Delta Air Lines is forecasting a key revenue metric will increase for the first time in two years, another indication that the revenue picture for the airline industry is improving.
The No. 2 U.S. carrier said Thursday it expected a flat to 2% increase in the first quarter of 2017 in its passenger unit revenue. For the December quarter, revenue declined 2.7% on a 0.9% increase in capacity.
Unit revenue compares sales to how many seats an airline flies and how far it flies them. The closely-watched metric has been in negative territory for Delta and the rest of the U.S. airline industry in general since mid-2015 amid fare cuts and a stronger dollar.
Delta, however, also warned Thursday that the improvement in unit revenue won’t begin to offset rising cost pressures until at least the second half of 2017.
“For the March quarter, Delta is expecting pressures on margins as the pace of change in unit revenue will not match the cost impact of higher fuel prices and employee wage increases,” the company said in a news release.
The airline forecast its operating margin would fall to 11% to 13% in the first quarter of 2017, down from 18.5% in the same period of 2016.
“We will remain conservative and keep our capacity growth in check until we see a further firming of these revenue trends in the near-term and longer-term, a return to our 17-19 percent operating margin target,” Delta President Glen Hauenstein said.

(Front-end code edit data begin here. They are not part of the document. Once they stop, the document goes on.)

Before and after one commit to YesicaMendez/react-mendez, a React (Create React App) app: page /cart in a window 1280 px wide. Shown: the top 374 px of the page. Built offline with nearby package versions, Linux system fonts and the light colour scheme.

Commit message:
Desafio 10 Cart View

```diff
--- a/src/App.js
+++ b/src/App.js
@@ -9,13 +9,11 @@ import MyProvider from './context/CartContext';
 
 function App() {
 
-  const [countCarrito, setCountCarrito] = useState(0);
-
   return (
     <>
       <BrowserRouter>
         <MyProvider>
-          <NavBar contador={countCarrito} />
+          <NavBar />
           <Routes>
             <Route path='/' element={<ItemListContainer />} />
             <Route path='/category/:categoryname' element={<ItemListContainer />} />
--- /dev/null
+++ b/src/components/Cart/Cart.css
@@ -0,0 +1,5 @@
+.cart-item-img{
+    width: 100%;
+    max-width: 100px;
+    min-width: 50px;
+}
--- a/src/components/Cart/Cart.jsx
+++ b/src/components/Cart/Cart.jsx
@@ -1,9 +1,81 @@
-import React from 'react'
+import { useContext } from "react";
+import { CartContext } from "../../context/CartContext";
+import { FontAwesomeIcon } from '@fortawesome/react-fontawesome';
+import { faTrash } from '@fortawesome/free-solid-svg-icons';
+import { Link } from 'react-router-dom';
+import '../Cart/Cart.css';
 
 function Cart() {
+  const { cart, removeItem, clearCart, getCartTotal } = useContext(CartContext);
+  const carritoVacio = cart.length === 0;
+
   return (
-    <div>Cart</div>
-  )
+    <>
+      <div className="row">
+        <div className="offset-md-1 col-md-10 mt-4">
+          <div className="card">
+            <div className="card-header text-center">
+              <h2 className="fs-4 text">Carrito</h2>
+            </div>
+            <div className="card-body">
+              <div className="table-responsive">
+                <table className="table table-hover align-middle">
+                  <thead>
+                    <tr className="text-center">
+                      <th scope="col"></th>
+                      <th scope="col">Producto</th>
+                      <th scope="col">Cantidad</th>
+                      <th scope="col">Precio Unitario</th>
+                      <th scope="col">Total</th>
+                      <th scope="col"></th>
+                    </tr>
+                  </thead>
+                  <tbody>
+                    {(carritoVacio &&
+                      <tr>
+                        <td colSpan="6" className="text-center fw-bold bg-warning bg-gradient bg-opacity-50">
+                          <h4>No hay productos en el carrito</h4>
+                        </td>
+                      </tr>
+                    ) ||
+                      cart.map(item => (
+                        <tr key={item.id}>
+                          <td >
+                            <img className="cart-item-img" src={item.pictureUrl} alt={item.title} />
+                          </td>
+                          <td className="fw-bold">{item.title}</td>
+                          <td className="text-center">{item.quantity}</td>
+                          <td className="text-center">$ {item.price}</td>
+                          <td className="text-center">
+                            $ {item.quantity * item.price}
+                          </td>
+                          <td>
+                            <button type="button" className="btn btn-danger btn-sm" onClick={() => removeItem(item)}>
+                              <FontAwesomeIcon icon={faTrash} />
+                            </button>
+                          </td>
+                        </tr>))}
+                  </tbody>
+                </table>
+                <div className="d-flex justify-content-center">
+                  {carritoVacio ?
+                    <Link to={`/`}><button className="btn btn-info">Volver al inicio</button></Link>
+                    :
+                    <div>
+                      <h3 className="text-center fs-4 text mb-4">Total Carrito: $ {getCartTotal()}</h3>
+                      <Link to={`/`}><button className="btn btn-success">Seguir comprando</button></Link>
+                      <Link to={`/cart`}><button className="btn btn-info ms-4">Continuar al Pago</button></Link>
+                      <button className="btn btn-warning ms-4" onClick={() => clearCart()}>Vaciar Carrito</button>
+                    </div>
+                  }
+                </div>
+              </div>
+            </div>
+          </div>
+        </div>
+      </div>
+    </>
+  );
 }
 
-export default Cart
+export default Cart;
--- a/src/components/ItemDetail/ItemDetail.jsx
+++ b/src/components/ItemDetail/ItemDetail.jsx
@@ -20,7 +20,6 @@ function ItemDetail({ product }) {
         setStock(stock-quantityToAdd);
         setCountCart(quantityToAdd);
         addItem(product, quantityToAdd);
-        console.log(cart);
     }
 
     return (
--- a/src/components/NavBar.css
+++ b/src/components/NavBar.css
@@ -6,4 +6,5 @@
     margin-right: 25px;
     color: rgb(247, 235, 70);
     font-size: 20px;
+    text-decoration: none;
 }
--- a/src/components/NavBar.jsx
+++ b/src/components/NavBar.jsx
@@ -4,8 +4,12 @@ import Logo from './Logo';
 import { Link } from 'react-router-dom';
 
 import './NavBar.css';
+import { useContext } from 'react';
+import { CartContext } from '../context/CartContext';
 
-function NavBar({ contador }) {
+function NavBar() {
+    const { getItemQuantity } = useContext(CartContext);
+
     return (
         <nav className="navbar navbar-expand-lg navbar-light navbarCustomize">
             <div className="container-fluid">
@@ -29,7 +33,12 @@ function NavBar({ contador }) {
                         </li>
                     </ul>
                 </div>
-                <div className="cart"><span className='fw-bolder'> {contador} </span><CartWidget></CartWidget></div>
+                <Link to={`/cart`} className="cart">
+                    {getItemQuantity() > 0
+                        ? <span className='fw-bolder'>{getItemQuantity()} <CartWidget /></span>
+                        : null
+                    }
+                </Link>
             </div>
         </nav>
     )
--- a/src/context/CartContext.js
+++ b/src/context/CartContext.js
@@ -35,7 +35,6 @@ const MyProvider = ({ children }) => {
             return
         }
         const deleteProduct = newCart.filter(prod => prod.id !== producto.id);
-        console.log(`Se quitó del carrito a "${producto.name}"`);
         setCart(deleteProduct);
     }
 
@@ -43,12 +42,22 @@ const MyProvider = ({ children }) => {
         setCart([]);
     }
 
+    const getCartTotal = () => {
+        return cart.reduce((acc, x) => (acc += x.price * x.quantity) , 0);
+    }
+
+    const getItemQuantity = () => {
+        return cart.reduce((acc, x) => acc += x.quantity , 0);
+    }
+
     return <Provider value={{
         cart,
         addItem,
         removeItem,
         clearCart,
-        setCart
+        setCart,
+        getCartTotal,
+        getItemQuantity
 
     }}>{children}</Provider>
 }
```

Forbes noted that Delta’s plan to reduce capacity slightly in the first quarter, and perhaps longer if necessary to establish and maintain a positive unit revenue trend, is “a big reversal from 2016, when Delta added an extra 3% of capacity in the first half of the year even as its unit revenue performance plummeted.”
Last month, American Airlines predicted its fourth-quarter unit revenue would range between a decline of 1% percent and an increase of 1%, becoming the first U.S. network carrier to push the metric into positive territory in two years.